Cost-cutting drive to keep hospital in operation
Health administrators are being forced to drive down costs at the King Edward VII Memorial Hospital in a bid to keep it up and running.
The Bermuda Hospitals Board 's top accountant warned that healthcare provision will not be "viable" unless further cash savings are made – a view shared by frontline staff who said the hospital's funding was "perilous", "atrocious" and "dire".
Bill Shields, the BHB’s chief financial officer, was speaking after it was revealed that the board suffered an unforeseen $38 million reduction in its income this year – more than ten per cent of its annual operating budget.
The loss was largely attributed to the impact of the Covid-19 pandemic.
Mr Shields said in a written statement: "BHB has experienced a reduction in actual and forecast revenue from Government of $22 million, and from overseas residents of $10 million, due to the economic impact of the Covid-19 pandemic and additional expense of $6 million arising from unplanned Personal Protective Equipment purchase.
"This means all expenses must be scrutinised and reduced for the organisation to remain viable."
The $10 million loss from “overseas residents” was a reference to tourists who needed healthcare while on holiday on the island.
The Covid-19 pandemic shut down Bermuda’s tourism industry this year and cut off a lucrative source of revenue for the BHB.
Funding for the island's only hospital underwent a major overhaul last year in what Government claimed would be "a more efficient way to fund BHB".
The Government said early last year: "Through collaboration and a review of current hospital expenses, it was determined that there was a feasible pathway to a revenue target of $330 million with incorporation of a more aggressive plan, including implementation of an efficiency improvement programme within BHB.
"The solution to streamline BHB’s funding and the revenue target were discussed in detail with BHB prior to a decision being finalised by the Government.
“BHB is the most affected party in this change so their input and engagement is pivotal.
The Government added: “A revenue target of $330 million was agreed on the basis that it will cover the cost of operating the hospitals safely in this fiscal year – 2019/20 – to deliver the necessary healthcare to insured and subsidised populations and that it is an interim solution to enable forward planning towards a more comprehensive and sustainable funding mechanism."
Non-unionised hospital staff were the latest casualty of cost-cutting measures.
More than 100 BHB employees were asked at a recent meeting to take a five per cent pay cut, with payments to pensions and social insurance reduced.
One hospital medic told The Royal Gazette that, while hospital workers accepted that cuts had to be made, management had mishandled the situation – and were to blame in part for budget problems because of a failure to run the hospital efficiently.
The source questioned why senior staff – including top administrators – had not taken a bigger percentage pay cut so that lower paid staff could maintain their regular wage.
The insider scoffed at Government suggestions that the new format of "streamlined" funding had made the BHB more cost-effective.
And the source also accused BHB officials of using strong-arm tactics to push through the wage reduction.
The insider said that expatriate workers were told that, if they rejected the pay cut, future work permit applications "would not be looked upon favourably".
But the source said the threat was withdrawn after a staff protest.
The insider said: "That's basic discrimination.
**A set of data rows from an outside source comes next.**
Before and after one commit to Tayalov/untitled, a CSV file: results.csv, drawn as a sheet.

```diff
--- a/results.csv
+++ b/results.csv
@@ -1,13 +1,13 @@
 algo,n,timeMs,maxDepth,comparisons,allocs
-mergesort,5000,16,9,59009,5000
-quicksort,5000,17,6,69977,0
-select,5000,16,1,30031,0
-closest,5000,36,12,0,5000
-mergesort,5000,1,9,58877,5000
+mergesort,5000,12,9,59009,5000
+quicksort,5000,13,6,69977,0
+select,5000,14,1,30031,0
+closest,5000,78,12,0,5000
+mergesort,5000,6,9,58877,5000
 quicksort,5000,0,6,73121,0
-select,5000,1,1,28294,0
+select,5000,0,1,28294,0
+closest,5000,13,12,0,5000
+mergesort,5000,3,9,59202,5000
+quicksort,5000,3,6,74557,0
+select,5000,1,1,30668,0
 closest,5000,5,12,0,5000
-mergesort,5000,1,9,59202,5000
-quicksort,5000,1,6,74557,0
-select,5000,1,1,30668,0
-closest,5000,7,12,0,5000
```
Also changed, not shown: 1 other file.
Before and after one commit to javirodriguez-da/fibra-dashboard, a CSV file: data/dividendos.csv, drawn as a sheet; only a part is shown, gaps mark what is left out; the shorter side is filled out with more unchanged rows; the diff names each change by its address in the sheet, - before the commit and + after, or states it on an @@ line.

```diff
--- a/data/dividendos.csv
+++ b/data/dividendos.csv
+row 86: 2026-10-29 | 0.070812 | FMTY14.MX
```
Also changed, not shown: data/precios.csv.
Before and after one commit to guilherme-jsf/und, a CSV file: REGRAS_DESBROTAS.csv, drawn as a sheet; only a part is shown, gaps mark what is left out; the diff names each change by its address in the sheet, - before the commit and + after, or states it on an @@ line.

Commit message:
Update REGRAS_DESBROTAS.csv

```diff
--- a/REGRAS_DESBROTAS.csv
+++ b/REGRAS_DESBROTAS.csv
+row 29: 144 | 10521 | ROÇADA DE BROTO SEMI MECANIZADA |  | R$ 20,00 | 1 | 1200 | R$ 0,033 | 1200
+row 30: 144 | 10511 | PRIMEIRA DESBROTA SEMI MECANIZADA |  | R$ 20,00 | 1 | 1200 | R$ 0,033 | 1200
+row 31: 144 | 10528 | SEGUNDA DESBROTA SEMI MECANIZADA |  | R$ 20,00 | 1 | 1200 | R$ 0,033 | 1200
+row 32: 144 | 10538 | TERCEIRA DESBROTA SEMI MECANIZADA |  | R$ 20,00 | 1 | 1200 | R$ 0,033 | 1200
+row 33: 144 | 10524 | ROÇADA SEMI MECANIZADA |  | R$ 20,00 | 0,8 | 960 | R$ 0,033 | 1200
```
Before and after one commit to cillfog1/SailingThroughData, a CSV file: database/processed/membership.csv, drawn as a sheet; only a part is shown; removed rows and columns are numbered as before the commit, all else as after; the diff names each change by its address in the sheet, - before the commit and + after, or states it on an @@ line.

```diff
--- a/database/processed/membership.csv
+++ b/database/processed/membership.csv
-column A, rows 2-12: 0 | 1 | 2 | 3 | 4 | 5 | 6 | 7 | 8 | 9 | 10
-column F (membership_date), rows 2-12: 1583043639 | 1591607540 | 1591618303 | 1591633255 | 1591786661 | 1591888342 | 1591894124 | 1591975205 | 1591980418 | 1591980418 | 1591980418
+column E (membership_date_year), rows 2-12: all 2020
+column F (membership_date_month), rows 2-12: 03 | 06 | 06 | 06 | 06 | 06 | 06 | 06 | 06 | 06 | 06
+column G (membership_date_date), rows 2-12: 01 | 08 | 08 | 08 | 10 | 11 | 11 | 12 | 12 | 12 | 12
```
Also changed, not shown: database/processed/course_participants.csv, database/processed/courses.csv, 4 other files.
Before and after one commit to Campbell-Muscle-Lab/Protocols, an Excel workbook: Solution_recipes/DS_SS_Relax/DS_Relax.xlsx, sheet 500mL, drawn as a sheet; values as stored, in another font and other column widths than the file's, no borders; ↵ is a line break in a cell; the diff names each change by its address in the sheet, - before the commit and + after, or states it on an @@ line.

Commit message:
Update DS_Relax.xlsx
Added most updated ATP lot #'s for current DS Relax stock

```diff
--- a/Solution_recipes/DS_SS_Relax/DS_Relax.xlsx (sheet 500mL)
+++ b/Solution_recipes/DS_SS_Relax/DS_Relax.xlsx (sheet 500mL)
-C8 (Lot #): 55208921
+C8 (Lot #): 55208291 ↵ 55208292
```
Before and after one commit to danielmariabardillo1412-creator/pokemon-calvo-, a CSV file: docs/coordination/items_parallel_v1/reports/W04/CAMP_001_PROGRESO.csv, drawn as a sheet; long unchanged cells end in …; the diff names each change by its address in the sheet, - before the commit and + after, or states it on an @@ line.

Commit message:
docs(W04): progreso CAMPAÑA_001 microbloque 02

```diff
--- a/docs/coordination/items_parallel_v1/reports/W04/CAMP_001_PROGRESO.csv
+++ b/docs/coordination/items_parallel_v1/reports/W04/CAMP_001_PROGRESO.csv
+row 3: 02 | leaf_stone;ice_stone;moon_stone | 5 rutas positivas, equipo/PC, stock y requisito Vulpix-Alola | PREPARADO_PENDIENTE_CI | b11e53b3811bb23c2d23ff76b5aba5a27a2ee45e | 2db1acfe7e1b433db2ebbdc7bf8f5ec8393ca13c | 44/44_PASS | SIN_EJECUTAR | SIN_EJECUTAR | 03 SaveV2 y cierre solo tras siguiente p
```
But what's so insulting is the fact that they've tried to dress up the pay cut as if it hasn't happened.
“They say it's only five per cent and then patronise us by saying that we won't actually see a reduction in our wage because we won't be paying a monthly pension contribution – so according to management, we're even.
"But of course we're not even – because all this time our pensions will be sitting in the dark doing absolutely nothing. In fact it's more like a ten per cent pay cut than five per cent.
"Everyone knows that Covid is having an affect on the economy and that we all have to make sacrifices. We also know that finances at the hospital are just atrocious, dire – it's not rocket science. But the board has gone about this in totally the wrong way."
A second healthcare provider who spoke to The Royal Gazette also accused the board of incompetence.
The healthcare worker said: “It’s very much a case of the care providers doing all the heavy lifting while the executives take home the hefty paycheques.
Scott Pearman, the BHB deputy chief executive officer, said: "BHB management is in discussions with this group and has requested that they take a five per cent pay reduction to help the organisation remain viable.
"BHB has also proposed to the group that they take a pension holiday, that is, suspend payments to their occupational and contributory pension accounts and social insurance holiday up to 30 June, 2021 in line with the Government model."
A list of questions sent to the Ministry of Health and to the BHB were not responded to last night.
A spokeswoman for Kim Wilson, the health minister, said that she would respond today once offices reopen after the Remembrance Day holiday.
She added: "This is a complex issue which requires a comprehensive response."